The concept is a good one, but it can come unstuck, as was demonstrated in the recent final of the Omaha tournament at the Victoria, in which 54 players were competing. After several hours play it came down to Surinder Sunar from Wolverhampton, and a lively Irish player, Chris Dalton. At one stage, he had twice as many chips as Sunar and looked likely to win.
On what turned out to be the final hand, Chris made a fair-sized bet before the flop, holding 6-7-J-J - not a great hand but at heads-up, a fair start. Surinder called. Out came the flop:
sf1201 Now Chris's two jacks are the blockers. It looked an ideal moment to win a good- sized pot, so he stuck his money in. Surinder paused. As luck would have it, he also had a jack. He held 5-7-8-J, which made him a straight - but only the lower straight.
If Chris had J-K, he was winning. Surinder stood up and pushed his chips forward. The players turned their hands over. Chris's other two cards gave him no 'outs'.

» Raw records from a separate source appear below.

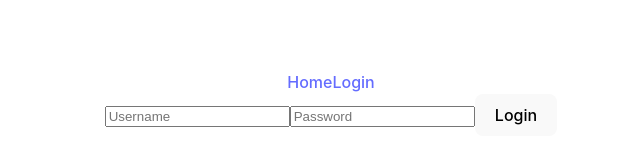
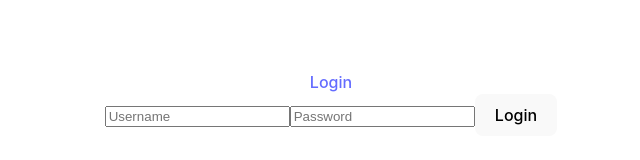
Before and after one commit to andzekausk/MUDLDAPPS, a Vue app in the folder vue-frontend/: page /login in a window 1280 px wide. Shown: the part 297-457 px from the top of the page, without its empty margins (309-949 px from the left). Built offline with nearby package versions, Linux system fonts and the light colour scheme.

Commit message:
Added navigation options for certain roles.
Added navigation options that only appear to certain roles and only if logged in.
If trying to access certain pages while logged out redirects to login page.

```diff
--- a/vue-frontend/src/App.vue
+++ b/vue-frontend/src/App.vue
@@ -1,15 +1,20 @@
 <template>
   <div>
-    <nav>
-      <router-link to="/">Home</router-link>
-      <router-link v-if="!authStore.user" to="/login">Login</router-link>
-      <router-link v-if="authStore.currentRole=='administrators'" to="/admin">Admin</router-link>
+    <nav  v-if="authStore.user">
+      <router-link to="/">Datoru pārskats </router-link> |
+      <router-link to="/">Apskatīt resursu aizņemtības pārskatu </router-link> |
+      <router-link v-if="authStore.currentRole=='lietotājs'" to="/">Pieteikšanās resursu lietošanai </router-link> |
+      <router-link v-if="authStore.currentRole=='pārvaldnieks'" to="/">Rezervāciju veidošana </router-link> |
+      <router-link v-if="authStore.currentRole!='administrators'" to="/">Pieteikt problēmu </router-link> |
+      <router-link v-if="authStore.currentRole=='administrators'" to="/admin">Lietotāju pārvaldība </router-link> |
       <button v-if="authStore.user" @click="authStore.logout">Logout</button>
       <select v-if="authStore.roles.length > 1" v-model="authStore.currentRole">
       <option v-for="role in authStore.roles" :key="role" :value="role">{{ role }}</option>
       </select>
     </nav>
-
+    <nav v-else>
+      <router-link v-if="!authStore.user" to="/login">Login </router-link>
+    </nav>
     <router-view />
   </div>
 </template>
--- a/vue-frontend/src/router.js
+++ b/vue-frontend/src/router.js
@@ -5,20 +5,9 @@ import Admin from "./views/Admin.vue";
 import { useAuthStore } from "./store/auth";
 
 const routes = [
-    { path: "/", component: Home },
+    { path: "/", component: Home, meta: { requiresAuth: true }},
     { path: "/login", component: Login },
-    {
-        path: "/admin",
-        component: Admin,
-        beforeEnter: (to, from, next) => {
-            const authStore = useAuthStore();
-            if (!authStore.currentRole=="administrators") {
-                next("/");
-            } else {
-                next();
-            }
-        }
-    }
+    { path: "/admin", component: Admin, meta: { requiresAuth: true }}
 ];
 
 const router = createRouter({
@@ -26,4 +15,12 @@ const router = createRouter({
     routes
 });
 
+router.beforeEach((to, from, next) => {
+    const authStore = useAuthStore();
+    if (to.meta.requiresAuth && !authStore.user) {
+      next('/login');
+    } else {
+      next();
+    }
+});
 export default router;
--- a/vue-frontend/src/store/auth.js
+++ b/vue-frontend/src/store/auth.js
@@ -29,7 +29,6 @@ export const useAuthStore = defineStore("auth", {
     },
 
     async logout() {
-    //   await logout();
       this.user = null;
       this.roles = [];
       this.currentRole = "";
--- a/vue-frontend/src/views/Login.vue
+++ b/vue-frontend/src/views/Login.vue
@@ -12,8 +12,10 @@
   <script setup>
     import { useAuthStore } from "./../store/auth";
     import { ref } from "vue";
+    import { useRouter } from "vue-router";
 
     const authStore = useAuthStore();
+    const router = useRouter();
     const username = ref('');
     const password = ref('');
 
@@ -21,7 +23,8 @@
     const usernameLogin = async () => {
       try {
         await authStore.loginWithUsername(username.value, password.value);
-      } catch (error) {
+        router.push('/');
+    } catch (error) {
         console.error("Login error:", error);
       }
     };
```
Also changed, not shown: 1 other file (tests, documents, lock files or other folders).
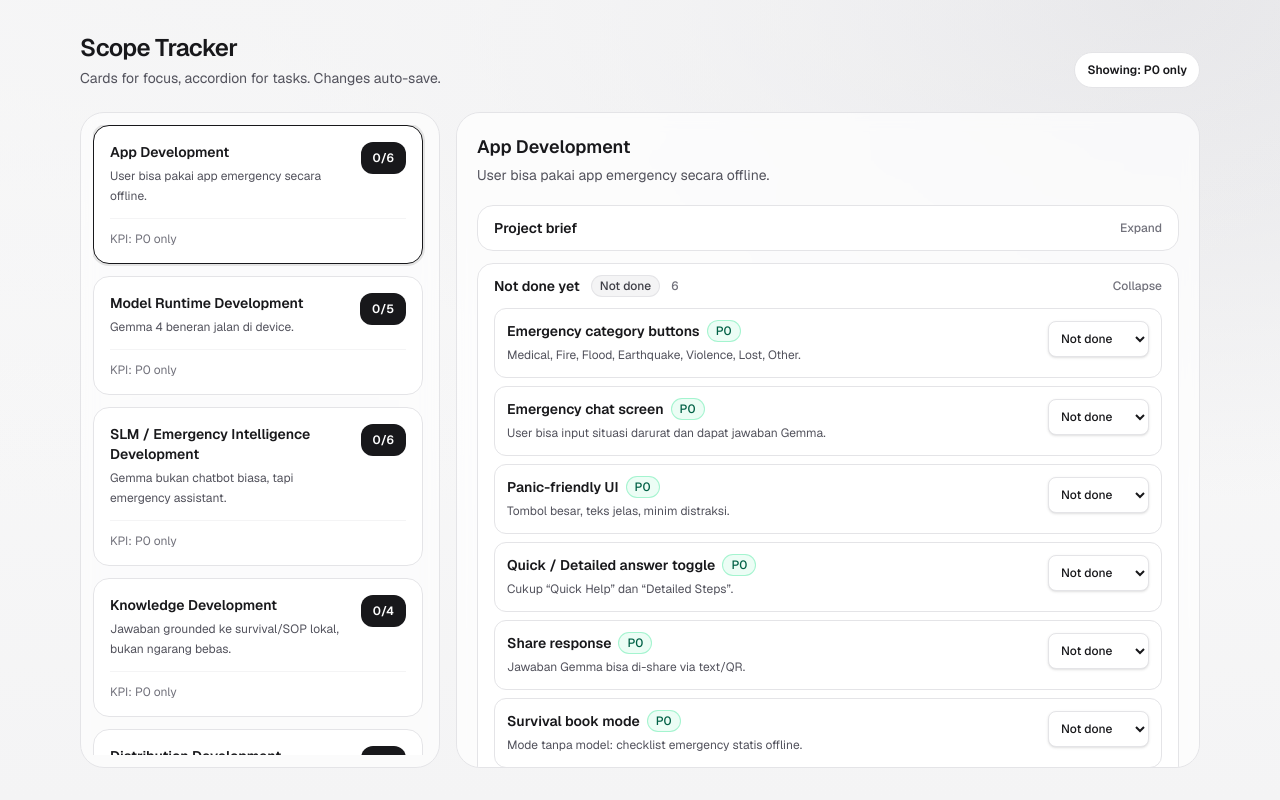
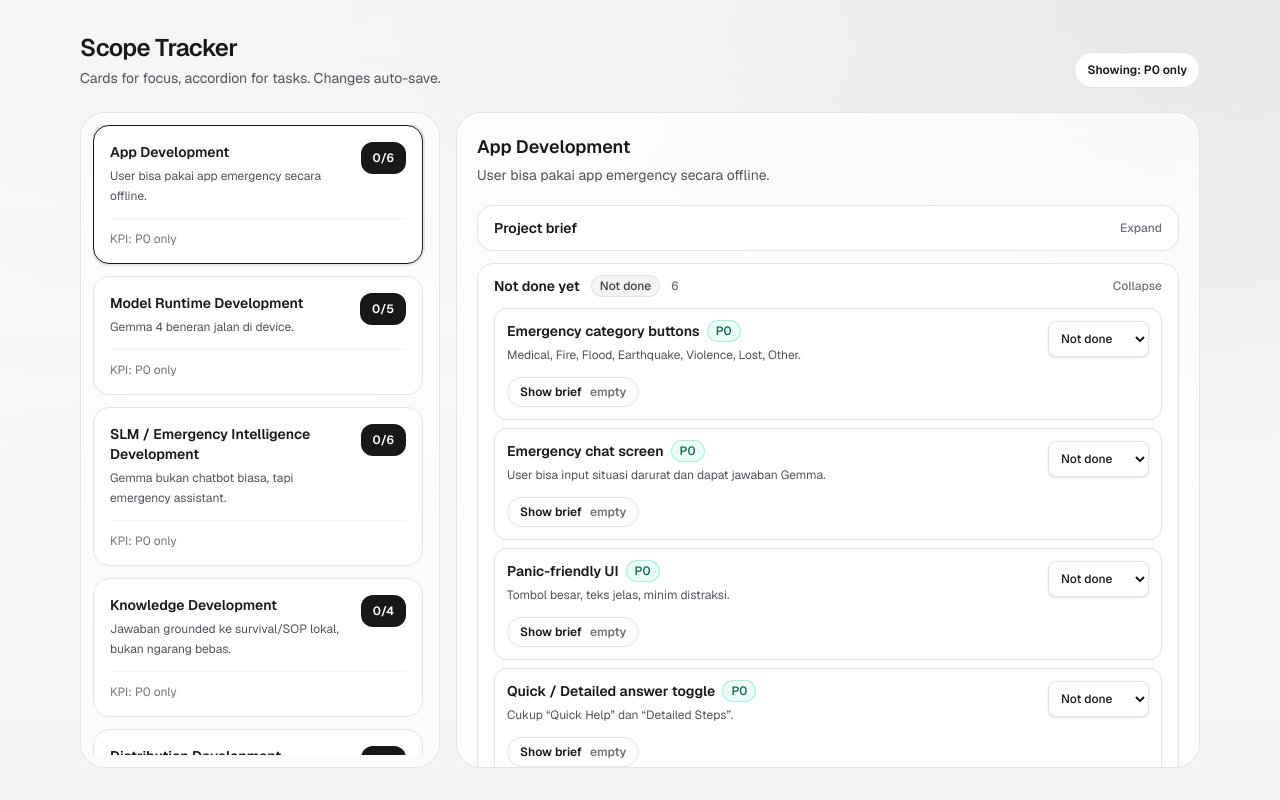
Before and after one commit to Nathasan1410/Gemma4-Scope-Tracker, a Next.js app: page / in a window 1280 px wide. Built offline with nearby package versions, Linux system fonts and the light colour scheme.

Commit message:
Add per-task brief accordion (markdown)

```diff
--- /dev/null
+++ b/src/components/MarkdownBlock.tsx
@@ -0,0 +1,45 @@
+"use client";
+
+import ReactMarkdown from "react-markdown";
+import remarkGfm from "remark-gfm";
+
+export function MarkdownBlock({ md }: { md: string }) {
+  return (
+    <article className="max-w-none text-sm text-zinc-700">
+      <ReactMarkdown
+        remarkPlugins={[remarkGfm]}
+        components={{
+          h1: (props) => <h1 className="text-base font-semibold text-zinc-900" {...props} />,
+          h2: (props) => <h2 className="mt-4 text-sm font-semibold text-zinc-900" {...props} />,
+          h3: (props) => <h3 className="mt-3 text-sm font-semibold text-zinc-900" {...props} />,
+          p: (props) => <p className="mt-2 leading-6" {...props} />,
+          ul: (props) => <ul className="mt-2 list-disc pl-5 leading-6" {...props} />,
+          ol: (props) => <ol className="mt-2 list-decimal pl-5 leading-6" {...props} />,
+          li: (props) => <li className="mt-1" {...props} />,
+          blockquote: (props) => (
+            <blockquote className="mt-3 border-l-2 border-zinc-300 pl-3 italic text-zinc-700" {...props} />
+          ),
+          code: ({ className, ...props }) => (
+            <code
+              className={[
+                "rounded bg-white px-1 py-0.5 font-mono text-xs text-zinc-900 ring-1 ring-zinc-200",
+                className ?? "",
+              ].join(" ")}
+              {...props}
+            />
+          ),
+          pre: (props) => (
+            <pre className="mt-3 overflow-auto rounded-xl bg-white p-3 text-xs text-zinc-900 ring-1 ring-zinc-200" {...props} />
+          ),
+          a: (props) => <a className="font-medium text-zinc-900 underline underline-offset-2" {...props} />,
+          img: (props) => (
+            // eslint-disable-next-line @next/next/no-img-element
+            <img className="mt-3 w-full rounded-xl border border-zinc-200 bg-white" {...props} alt={props.alt ?? ""} />
+          ),
+        }}
+      >
+        {md}
+      </ReactMarkdown>
+    </article>
+  );
+}
--- a/src/components/ProjectBriefAccordion.tsx
+++ b/src/components/ProjectBriefAccordion.tsx
@@ -1,8 +1,7 @@
 "use client";
 
 import { useEffect, useState } from "react";
-import ReactMarkdown from "react-markdown";
-import remarkGfm from "remark-gfm";
+import { MarkdownBlock } from "@/components/MarkdownBlock";
 
 export function ProjectBriefAccordion({
   title = "Project brief",
@@ -53,45 +52,7 @@ export function ProjectBriefAccordion({
                 Empty. Edit <span className="font-medium text-zinc-700">public/brief.md</span>.
               </div>
             ) : (
-              <article className="max-w-none text-sm text-zinc-700">
-                <ReactMarkdown
-                  remarkPlugins={[remarkGfm]}
-                  components={{
-                    h1: (props) => <h1 className="text-base font-semibold text-zinc-900" {...props} />,
-                    h2: (props) => <h2 className="mt-4 text-sm font-semibold text-zinc-900" {...props} />,
-                    h3: (props) => <h3 className="mt-3 text-sm font-semibold text-zinc-900" {...props} />,
-                    p: (props) => <p className="mt-2 leading-6" {...props} />,
-                    ul: (props) => <ul className="mt-2 list-disc pl-5 leading-6" {...props} />,
-                    ol: (props) => <ol className="mt-2 list-decimal pl-5 leading-6" {...props} />,
-                    li: (props) => <li className="mt-1" {...props} />,
-                    blockquote: (props) => (
-                      <blockquote className="mt-3 border-l-2 border-zinc-300 pl-3 italic text-zinc-700" {...props} />
-                    ),
-                    code: ({ className, ...props }) => (
-                      <code
-                        className={[
-                          "rounded bg-white px-1 py-0.5 font-mono text-xs text-zinc-900 ring-1 ring-zinc-200",
-                          className ?? "",
-                        ].join(" ")}
-                        {...props}
-                      />
-                    ),
-                    pre: (props) => (
-                      <pre
-                        className="mt-3 overflow-auto rounded-xl bg-white p-3 text-xs text-zinc-900 ring-1 ring-zinc-200"
-                        {...props}
-                      />
-                    ),
-                    a: (props) => <a className="font-medium text-zinc-900 underline underline-offset-2" {...props} />,
-                    img: (props) => (
-                      // eslint-disable-next-line @next/next/no-img-element
-                      <img className="mt-3 w-full rounded-xl border border-zinc-200 bg-white" {...props} alt={props.alt ?? ""} />
-                    ),
-                  }}
-                >
-                  {md}
-                </ReactMarkdown>
-              </article>
+              <MarkdownBlock md={md} />
             )}
           </div>
         </div>
--- a/src/components/TaskRow.tsx
+++ b/src/components/TaskRow.tsx
@@ -1,5 +1,7 @@
 import type { Task, TaskStatus } from "@/lib/scope-data";
 import { PriorityPill } from "@/components/PriorityPill";
+import { MarkdownBlock } from "@/components/MarkdownBlock";
+import { useState } from "react";
 
 const STATUS_LABEL: Record<TaskStatus, string> = {
   not_started: "Not done",
@@ -17,14 +19,17 @@ export function TaskRow({
   onChangeStatus: (next: TaskStatus) => void;
 }) {
   const muted = task.priority === "CUT";
+  const [openBrief, setOpenBrief] = useState(false);
+  const hasBrief = Boolean(task.briefMd && task.briefMd.trim().length > 0);
 
   return (
     <div
       className={[
-        "flex items-start justify-between gap-3 rounded-xl border px-3 py-3",
+        "rounded-xl border px-3 py-3",
         muted ? "border-zinc-200 bg-zinc-50" : "border-zinc-200 bg-white",
       ].join(" ")}
     >
+      <div className="flex items-start justify-between gap-3">
         <div className="min-w-0">
           <div className="flex flex-wrap items-center gap-2">
             <div className={["text-sm font-semibold", muted ? "text-zinc-600" : "text-zinc-900"].join(" ")}>
@@ -53,5 +58,35 @@ export function TaskRow({
           </select>
         </div>
       </div>
+
+      <div className="mt-3">
+        <button
+          type="button"
+          onClick={() => setOpenBrief((v) => !v)}
+          className={[
+            "inline-flex items-center gap-2 rounded-full border px-3 py-1.5 text-xs font-semibold transition",
+            "border-zinc-200 bg-white text-zinc-900 hover:bg-zinc-50",
+          ].join(" ")}
+          aria-expanded={openBrief}
+          aria-controls={`brief-${task.id}`}
+        >
+          {openBrief ? "Hide brief" : "Show brief"}
+          <span className="text-zinc-500">{hasBrief ? "MD" : "empty"}</span>
+        </button>
+      </div>
+
+      {openBrief ? (
+        <div id={`brief-${task.id}`} className="mt-3 rounded-xl border border-zinc-200 bg-zinc-50 px-3 py-3">
+          {hasBrief ? (
+            <MarkdownBlock md={task.briefMd!} />
+          ) : (
+            <div className="text-xs text-zinc-500">
+              No brief yet. Add <span className="font-medium text-zinc-700">briefMd</span> for this task in{" "}
+              <span className="font-medium text-zinc-700">src/lib/scope-data.ts</span>.
+            </div>
+          )}
+        </div>
+      ) : null}
+    </div>
   );
 }
--- a/src/lib/scope-data.empty.ts
+++ b/src/lib/scope-data.empty.ts
@@ -6,6 +6,7 @@ export type Task = {
   id: string; // must be stable; used as localStorage key
   title: string;
   note: string;
+  briefMd?: string; // optional markdown shown in per-task accordion
   priority: Priority;
 };
 
--- a/src/lib/scope-data.ts
+++ b/src/lib/scope-data.ts
@@ -6,6 +6,7 @@ export type Task = {
   id: string;
   title: string;
   note: string;
+  briefMd?: string;
   priority: Priority;
 };
 
```
Lines whose indentation alone changed are shown as unchanged.
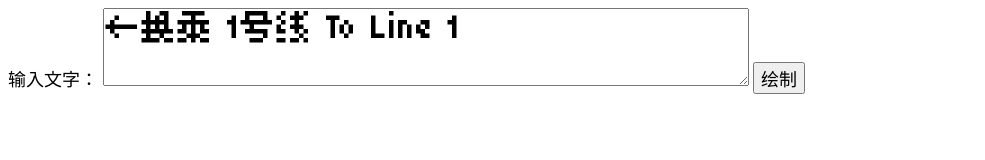
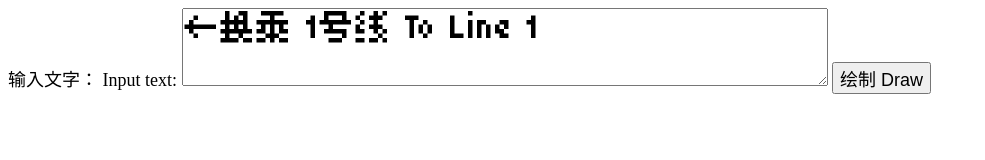
Before and after one commit to kqakqakqa/utf-block-sign-art, a plain HTML site: page index.html in a window 1280 px wide. Shown: the whole page, without its empty margins (0-985 px from the left). Drawn offline with Linux system fonts and the light colour scheme.

Commit message:
Add files via upload

```diff
--- a/index.html
+++ b/index.html
@@ -6,9 +6,9 @@
 
 <body>
     <div>
-        <label for="input">输入文字：</label>
+        <label for="input">输入文字： Input text: </label>
         <textarea type="text" id="input">←换乘 1号线 To Line 1</textarea>
-        <button onclick="main()">绘制</button>
+        <button onclick="main()">绘制 Draw</button>
     </div>
     <div id="canvasContainer"></div>
     <div id="artContainer"></div>
@@ -16,10 +16,10 @@
 
 <script>
     function main() {
+
+        inputText = (document.fonts.check("8px 'Chill Bitmap 77px'")) ? (document.getElementById("input").value) : "字体加载中... Font loading...";
         let artContainer = document.getElementById("artContainer"),
-            canvasContainer = document.getElementById("canvasContainer"),
-            inputText = document.getElementById("input").value;
-
+            canvasContainer = document.getElementById("canvasContainer");
         let canvases = text2canvases(inputText);
         let arts = canvases2arts(canvases);
 
@@ -53,7 +53,7 @@
             ctx.fillStyle = "#fff";
             ctx.fillRect(0, 0, canvas.width, canvas.height);
             ctx.fillStyle = "#000";
-            ctx.font = "8px 'Chill Bitmap 7px'";
+            ctx.font = "8px 'Chill Bitmap 77px'";
             return canvas;
         }
     }
@@ -117,7 +117,7 @@
 
 <style>
     @font-face {
-        font-family: "Chill Bitmap 7px";
+        font-family: "Chill Bitmap 77px";
         src: url("ChillBitmap7x.woff2") format("woff2");
     }
 
@@ -143,7 +143,7 @@
         width: 50vw;
         font-size: 2em;
         display: inline-block;
-        font-family: "Chill Bitmap 7px";
+        font-family: "Chill Bitmap 77px";
     }
 
     .artCanvas {
```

From the outside, it is easy to criticise his play as too speculative. But against a player of Surinder's talent, it is no use just sitting still. 'I had the blockers,' lamented Chris afterwards. 'The only trouble is that there are four jacks in the deck.'